- Exercise brief
Say how many lines in the records contain the string "output". Nothing but the number should be given.

[[ Entries provided open ]]

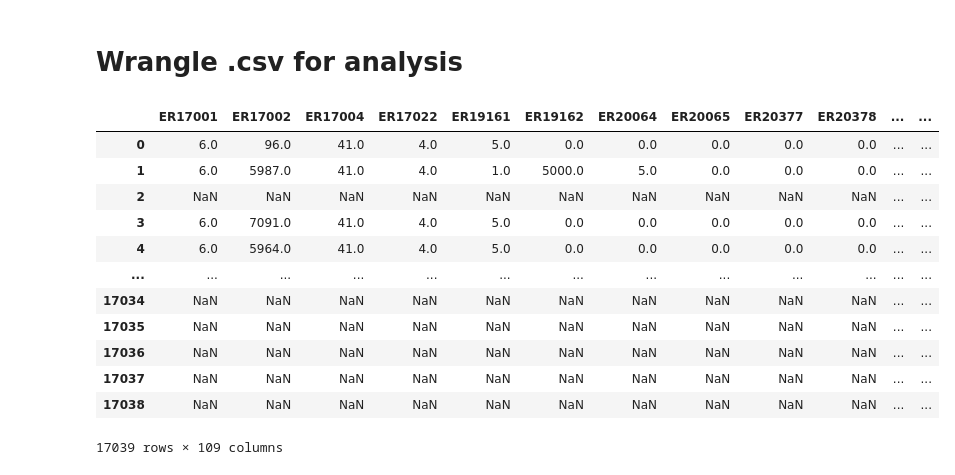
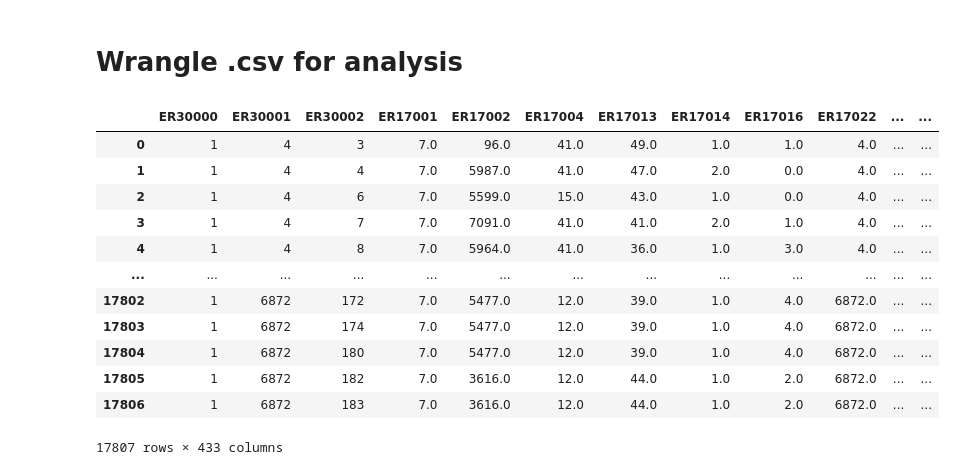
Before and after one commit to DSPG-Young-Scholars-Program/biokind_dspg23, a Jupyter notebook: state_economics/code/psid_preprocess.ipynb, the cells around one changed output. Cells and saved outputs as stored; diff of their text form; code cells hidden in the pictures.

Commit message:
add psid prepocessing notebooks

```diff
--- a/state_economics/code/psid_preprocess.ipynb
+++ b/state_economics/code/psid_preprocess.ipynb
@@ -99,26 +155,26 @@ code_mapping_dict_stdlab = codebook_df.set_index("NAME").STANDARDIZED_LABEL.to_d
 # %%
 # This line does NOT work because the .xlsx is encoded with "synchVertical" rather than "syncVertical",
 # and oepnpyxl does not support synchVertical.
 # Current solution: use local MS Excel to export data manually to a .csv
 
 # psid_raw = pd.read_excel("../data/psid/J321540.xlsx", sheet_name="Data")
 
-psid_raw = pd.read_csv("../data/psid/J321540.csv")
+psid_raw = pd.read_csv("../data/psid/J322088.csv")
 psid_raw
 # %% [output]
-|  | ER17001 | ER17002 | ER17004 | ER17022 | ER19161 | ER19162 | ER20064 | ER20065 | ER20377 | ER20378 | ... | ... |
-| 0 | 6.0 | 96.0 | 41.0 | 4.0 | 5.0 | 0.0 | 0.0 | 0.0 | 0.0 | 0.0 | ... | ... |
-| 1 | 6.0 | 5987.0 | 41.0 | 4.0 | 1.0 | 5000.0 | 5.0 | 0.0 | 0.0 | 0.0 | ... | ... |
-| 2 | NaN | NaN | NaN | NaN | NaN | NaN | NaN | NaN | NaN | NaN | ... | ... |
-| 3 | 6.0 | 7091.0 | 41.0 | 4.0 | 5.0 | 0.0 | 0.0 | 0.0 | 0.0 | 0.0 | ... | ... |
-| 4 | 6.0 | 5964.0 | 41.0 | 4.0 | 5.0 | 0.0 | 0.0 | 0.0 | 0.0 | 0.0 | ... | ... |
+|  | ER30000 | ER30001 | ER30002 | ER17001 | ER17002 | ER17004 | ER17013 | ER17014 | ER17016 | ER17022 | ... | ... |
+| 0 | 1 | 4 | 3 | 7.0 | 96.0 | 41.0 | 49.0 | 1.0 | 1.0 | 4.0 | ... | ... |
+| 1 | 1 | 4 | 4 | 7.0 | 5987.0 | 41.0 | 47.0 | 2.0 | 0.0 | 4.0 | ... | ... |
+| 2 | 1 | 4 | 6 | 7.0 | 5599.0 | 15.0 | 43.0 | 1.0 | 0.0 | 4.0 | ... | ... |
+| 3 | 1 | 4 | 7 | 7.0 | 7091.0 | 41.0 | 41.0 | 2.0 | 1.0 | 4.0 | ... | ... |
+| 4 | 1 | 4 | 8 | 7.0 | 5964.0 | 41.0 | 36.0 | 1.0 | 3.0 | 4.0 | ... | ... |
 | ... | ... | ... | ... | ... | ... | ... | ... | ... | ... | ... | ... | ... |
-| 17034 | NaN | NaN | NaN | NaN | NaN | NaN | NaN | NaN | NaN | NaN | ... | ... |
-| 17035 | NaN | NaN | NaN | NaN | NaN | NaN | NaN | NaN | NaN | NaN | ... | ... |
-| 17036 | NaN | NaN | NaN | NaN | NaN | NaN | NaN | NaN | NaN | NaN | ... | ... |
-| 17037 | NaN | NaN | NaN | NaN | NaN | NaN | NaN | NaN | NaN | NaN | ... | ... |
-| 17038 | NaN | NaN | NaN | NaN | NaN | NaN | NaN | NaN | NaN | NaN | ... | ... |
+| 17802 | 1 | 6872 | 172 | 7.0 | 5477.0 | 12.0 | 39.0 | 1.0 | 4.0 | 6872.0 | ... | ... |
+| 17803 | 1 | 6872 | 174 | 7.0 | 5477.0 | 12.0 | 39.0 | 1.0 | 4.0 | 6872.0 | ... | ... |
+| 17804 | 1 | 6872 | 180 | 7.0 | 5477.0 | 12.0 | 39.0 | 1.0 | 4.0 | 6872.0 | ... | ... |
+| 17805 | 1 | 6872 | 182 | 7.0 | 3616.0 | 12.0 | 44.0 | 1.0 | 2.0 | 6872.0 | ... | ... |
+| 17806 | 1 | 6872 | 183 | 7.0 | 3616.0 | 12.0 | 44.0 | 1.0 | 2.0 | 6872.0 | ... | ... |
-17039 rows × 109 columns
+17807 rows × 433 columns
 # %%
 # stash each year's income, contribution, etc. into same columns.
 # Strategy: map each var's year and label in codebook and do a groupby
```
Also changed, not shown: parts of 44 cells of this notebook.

[[ Entries provided closed ]]
[[ Entries provided open ]]

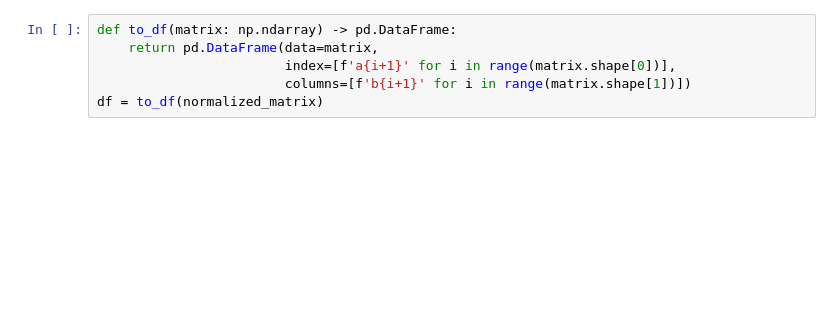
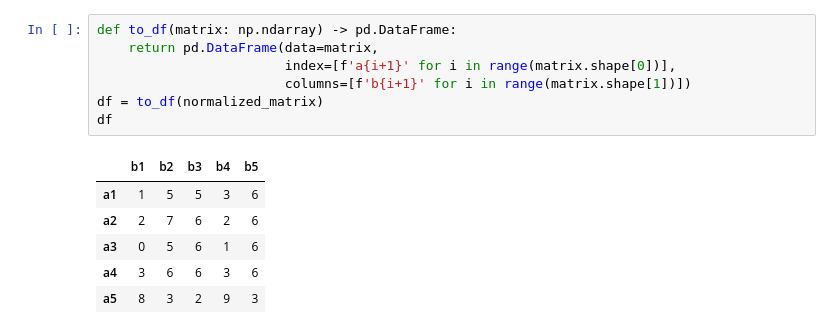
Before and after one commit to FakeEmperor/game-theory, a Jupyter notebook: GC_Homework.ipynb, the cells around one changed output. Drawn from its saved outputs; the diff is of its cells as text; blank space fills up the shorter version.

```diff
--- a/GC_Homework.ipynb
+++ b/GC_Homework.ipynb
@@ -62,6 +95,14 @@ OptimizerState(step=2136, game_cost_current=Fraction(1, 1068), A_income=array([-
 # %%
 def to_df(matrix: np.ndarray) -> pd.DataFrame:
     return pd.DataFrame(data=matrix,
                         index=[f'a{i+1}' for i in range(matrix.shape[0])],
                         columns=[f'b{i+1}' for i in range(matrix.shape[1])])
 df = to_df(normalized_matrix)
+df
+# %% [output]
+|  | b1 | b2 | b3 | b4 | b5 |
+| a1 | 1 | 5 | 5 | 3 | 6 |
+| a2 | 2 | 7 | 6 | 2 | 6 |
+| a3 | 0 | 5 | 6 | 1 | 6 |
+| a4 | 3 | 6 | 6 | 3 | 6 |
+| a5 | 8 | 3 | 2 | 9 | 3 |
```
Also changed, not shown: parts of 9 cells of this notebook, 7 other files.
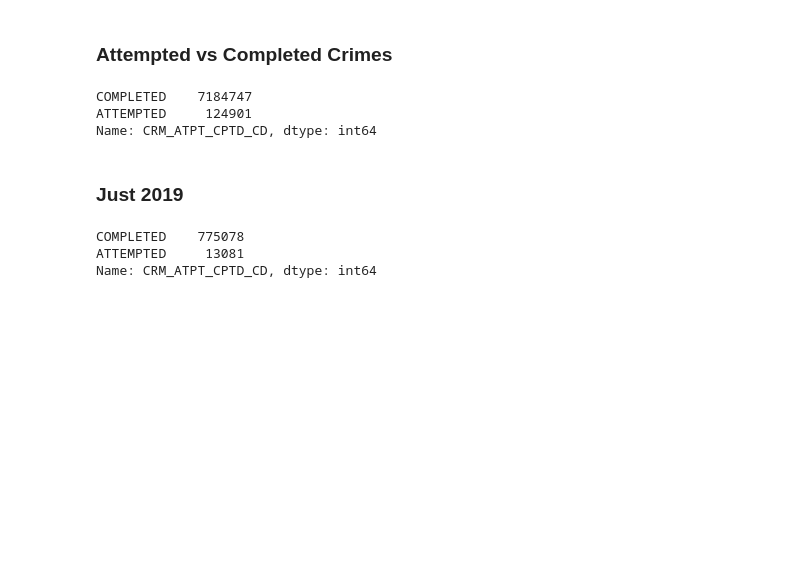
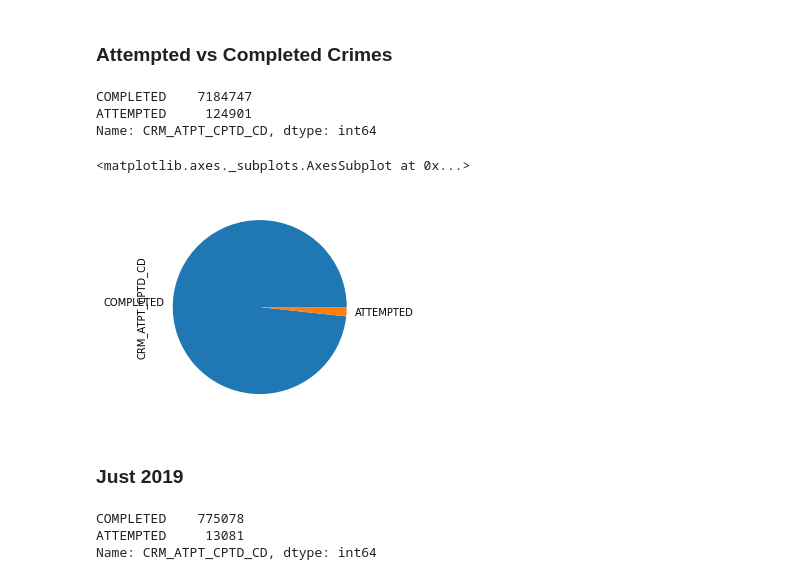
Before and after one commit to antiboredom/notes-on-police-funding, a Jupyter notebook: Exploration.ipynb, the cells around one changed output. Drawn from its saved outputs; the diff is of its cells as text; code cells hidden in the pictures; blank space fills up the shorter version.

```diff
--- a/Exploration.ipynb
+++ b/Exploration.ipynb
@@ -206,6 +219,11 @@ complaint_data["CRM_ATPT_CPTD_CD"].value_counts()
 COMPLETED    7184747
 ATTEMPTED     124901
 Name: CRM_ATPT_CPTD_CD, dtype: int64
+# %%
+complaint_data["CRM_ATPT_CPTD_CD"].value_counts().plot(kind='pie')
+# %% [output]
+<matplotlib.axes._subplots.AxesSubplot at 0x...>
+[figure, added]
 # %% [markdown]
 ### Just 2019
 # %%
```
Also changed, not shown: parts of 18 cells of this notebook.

[[ Entries provided closed ]]

- Answer section
6